In China, plans are realised faster because the government has a vision, recognises Accenture consultant Adick. “Digitization does not just happen inside a company, it’s promoted along the entire value chain by the government”

Chinese are more open to new technology

Furthermore, Chinese citizens are generally more open to new technology. According to a study by Boston Consulting Group, Chinese are fundamentally more open-minded than Europeans when it comes to autonomous driving. 75% said they would sit in a robot car, compared with 45% of Europeans.

However, China has to catch up. Huawei manager Xiong admits that compared with the US, the technology of networked driving is still lagging behind. “But we’re narrowing the gap very quickly, because we’re investing a lot of resources, bringing all the players together and looking at how to use it. America does not understand that in connected driving, businesses can’t compete. It’s joint effort.”

“Cooperation has its advantages, but also pitfalls. You learn a lot from each other, reports, employees from Huawei and Audi. After all, one does not know each other’s industry so well. At the beginning of such a development it was not all about profit,” Xiong commented. “We want to bring the entire industry forward and the more data you can collect, the better you can do research.”
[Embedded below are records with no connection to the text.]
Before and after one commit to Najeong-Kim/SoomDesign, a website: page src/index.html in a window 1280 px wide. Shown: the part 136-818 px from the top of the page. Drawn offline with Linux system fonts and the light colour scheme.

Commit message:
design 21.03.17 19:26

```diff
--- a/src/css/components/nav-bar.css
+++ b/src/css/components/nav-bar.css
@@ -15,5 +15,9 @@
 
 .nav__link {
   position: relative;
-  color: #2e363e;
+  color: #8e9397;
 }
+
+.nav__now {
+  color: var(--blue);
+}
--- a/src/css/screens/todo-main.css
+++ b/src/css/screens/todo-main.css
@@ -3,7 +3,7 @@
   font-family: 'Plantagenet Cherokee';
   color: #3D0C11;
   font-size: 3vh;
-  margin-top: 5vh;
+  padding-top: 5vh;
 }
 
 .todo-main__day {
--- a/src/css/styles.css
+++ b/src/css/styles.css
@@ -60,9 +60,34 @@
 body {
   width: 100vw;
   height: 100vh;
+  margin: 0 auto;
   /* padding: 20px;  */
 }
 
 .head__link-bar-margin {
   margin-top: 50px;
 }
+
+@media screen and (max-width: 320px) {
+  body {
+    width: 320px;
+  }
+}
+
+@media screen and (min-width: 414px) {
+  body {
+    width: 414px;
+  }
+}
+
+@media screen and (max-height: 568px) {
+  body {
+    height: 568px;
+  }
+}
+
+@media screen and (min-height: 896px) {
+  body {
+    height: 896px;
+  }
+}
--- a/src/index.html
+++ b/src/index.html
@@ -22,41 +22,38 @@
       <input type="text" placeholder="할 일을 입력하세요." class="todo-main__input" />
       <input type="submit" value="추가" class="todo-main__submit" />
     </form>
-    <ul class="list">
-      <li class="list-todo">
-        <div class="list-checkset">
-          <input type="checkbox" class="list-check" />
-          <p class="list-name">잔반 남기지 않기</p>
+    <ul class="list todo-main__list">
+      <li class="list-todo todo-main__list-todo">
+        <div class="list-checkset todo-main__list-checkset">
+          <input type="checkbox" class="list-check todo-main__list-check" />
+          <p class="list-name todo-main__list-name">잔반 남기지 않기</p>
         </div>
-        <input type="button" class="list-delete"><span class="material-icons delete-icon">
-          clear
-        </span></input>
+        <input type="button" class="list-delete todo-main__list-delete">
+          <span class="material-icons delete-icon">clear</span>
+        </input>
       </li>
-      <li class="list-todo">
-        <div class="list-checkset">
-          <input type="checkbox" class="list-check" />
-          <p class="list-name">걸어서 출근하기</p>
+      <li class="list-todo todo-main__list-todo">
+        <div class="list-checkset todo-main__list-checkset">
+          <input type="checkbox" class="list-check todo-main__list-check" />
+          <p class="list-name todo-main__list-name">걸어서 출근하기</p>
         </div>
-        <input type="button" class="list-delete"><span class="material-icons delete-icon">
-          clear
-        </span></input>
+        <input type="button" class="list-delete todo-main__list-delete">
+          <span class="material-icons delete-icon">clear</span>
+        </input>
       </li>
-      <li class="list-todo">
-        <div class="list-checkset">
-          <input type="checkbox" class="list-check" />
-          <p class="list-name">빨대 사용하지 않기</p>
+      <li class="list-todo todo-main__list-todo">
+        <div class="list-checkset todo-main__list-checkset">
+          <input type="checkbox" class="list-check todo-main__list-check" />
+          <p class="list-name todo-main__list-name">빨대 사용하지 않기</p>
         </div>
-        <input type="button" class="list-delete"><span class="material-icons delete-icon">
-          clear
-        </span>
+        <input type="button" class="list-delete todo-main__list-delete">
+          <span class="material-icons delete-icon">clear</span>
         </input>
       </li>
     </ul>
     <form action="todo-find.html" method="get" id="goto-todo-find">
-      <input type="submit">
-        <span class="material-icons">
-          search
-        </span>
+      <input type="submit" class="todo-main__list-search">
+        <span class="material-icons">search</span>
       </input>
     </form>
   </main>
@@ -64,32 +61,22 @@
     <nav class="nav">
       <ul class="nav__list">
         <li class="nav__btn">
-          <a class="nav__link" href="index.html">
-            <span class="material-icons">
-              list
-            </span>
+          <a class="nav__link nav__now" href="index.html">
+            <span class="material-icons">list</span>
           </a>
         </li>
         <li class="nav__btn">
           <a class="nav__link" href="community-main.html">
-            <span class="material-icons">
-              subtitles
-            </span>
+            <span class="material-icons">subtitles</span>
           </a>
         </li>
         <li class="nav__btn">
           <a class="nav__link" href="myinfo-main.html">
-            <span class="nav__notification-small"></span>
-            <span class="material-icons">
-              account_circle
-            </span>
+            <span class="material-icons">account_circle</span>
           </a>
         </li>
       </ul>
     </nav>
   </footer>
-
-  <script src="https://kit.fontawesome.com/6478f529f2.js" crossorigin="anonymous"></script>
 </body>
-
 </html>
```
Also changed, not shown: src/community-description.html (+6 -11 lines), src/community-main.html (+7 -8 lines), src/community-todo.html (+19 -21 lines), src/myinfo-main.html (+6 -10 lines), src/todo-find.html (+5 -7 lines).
For taxi driver Wang Xiubao, all these developments have long become part of everyday life. Since last summer, a chip has been installed in his taxi’s window, which tracks how many cars are at a traffic light for how long. “I cannot wait to start the next phase of the tests,” he says proudly. “I think it’s good that we are worldwide at the forefront of this technology.”